**Exercise:** All of the data, except its images, should be set down exactly as it appears.

**Recorded data:**

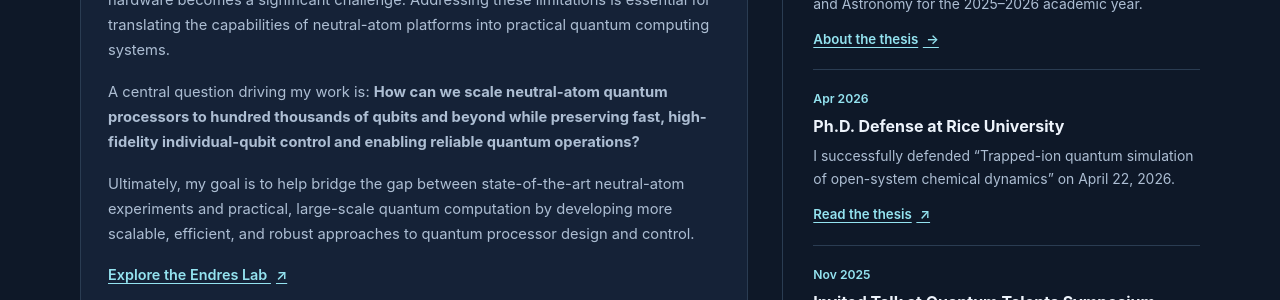
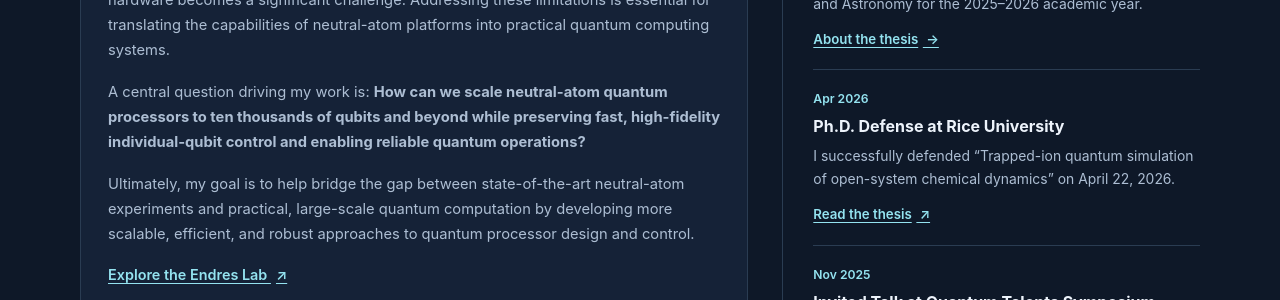
Before and after one commit to visalso/visalso.github.io, a Jekyll site: the page built from research.html, in a window 1280 px wide and 900 px high, scrolled down 666 px. Shown: the part 177-477 px from the top of the window. Built offline with Jekyll 4.4.1, drawn with Linux system fonts in a browser that asks for light colours.

Commit message:
Update research.html

```diff
--- a/research.html
+++ b/research.html
@@ -36,7 +36,7 @@ nav: research
 
       <p>My research focuses on simplifying and improving neutral-atom quantum computing architectures to enable efficient and reliable control of increasingly large qubit arrays. As these systems scale, maintaining high-fidelity quantum operations while managing the complexity of individual-qubit addressing, coherent control, and experimental hardware becomes a significant challenge. Addressing these limitations is essential for translating the capabilities of neutral-atom platforms into practical quantum computing systems.</p>
 
-      <p>A central question driving my work is: <strong>How can we scale neutral-atom quantum processors to hundred thousands of qubits and beyond while preserving fast, high-fidelity individual-qubit control and enabling reliable quantum operations?</strong></p>
+      <p>A central question driving my work is: <strong>How can we scale neutral-atom quantum processors to ten thousands of qubits and beyond while preserving fast, high-fidelity individual-qubit control and enabling reliable quantum operations?</strong></p>
 
       <p>Ultimately, my goal is to help bridge the gap between state-of-the-art neutral-atom experiments and practical, large-scale quantum computation by developing more scalable, efficient, and robust approaches to quantum processor design and control.</p>
 
```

**Response to the exercise:**
Before and after one commit to visalso/visalso.github.io, a Jekyll site: the page built from research.html, in a window 1280 px wide and 900 px high, scrolled down 666 px. Shown: the part 177-477 px from the top of the window. Built offline with Jekyll 4.4.1, drawn with Linux system fonts in a browser that asks for light colours.

Commit message:
Update research.html

```diff
--- a/research.html
+++ b/research.html
@@ -36,7 +36,7 @@ nav: research
 
       <p>My research focuses on simplifying and improving neutral-atom quantum computing architectures to enable efficient and reliable control of increasingly large qubit arrays. As these systems scale, maintaining high-fidelity quantum operations while managing the complexity of individual-qubit addressing, coherent control, and experimental hardware becomes a significant challenge. Addressing these limitations is essential for translating the capabilities of neutral-atom platforms into practical quantum computing systems.</p>
 
-      <p>A central question driving my work is: <strong>How can we scale neutral-atom quantum processors to hundred thousands of qubits and beyond while preserving fast, high-fidelity individual-qubit control and enabling reliable quantum operations?</strong></p>
+      <p>A central question driving my work is: <strong>How can we scale neutral-atom quantum processors to ten thousands of qubits and beyond while preserving fast, high-fidelity individual-qubit control and enabling reliable quantum operations?</strong></p>
 
       <p>Ultimately, my goal is to help bridge the gap between state-of-the-art neutral-atom experiments and practical, large-scale quantum computation by developing more scalable, efficient, and robust approaches to quantum processor design and control.</p>
 
```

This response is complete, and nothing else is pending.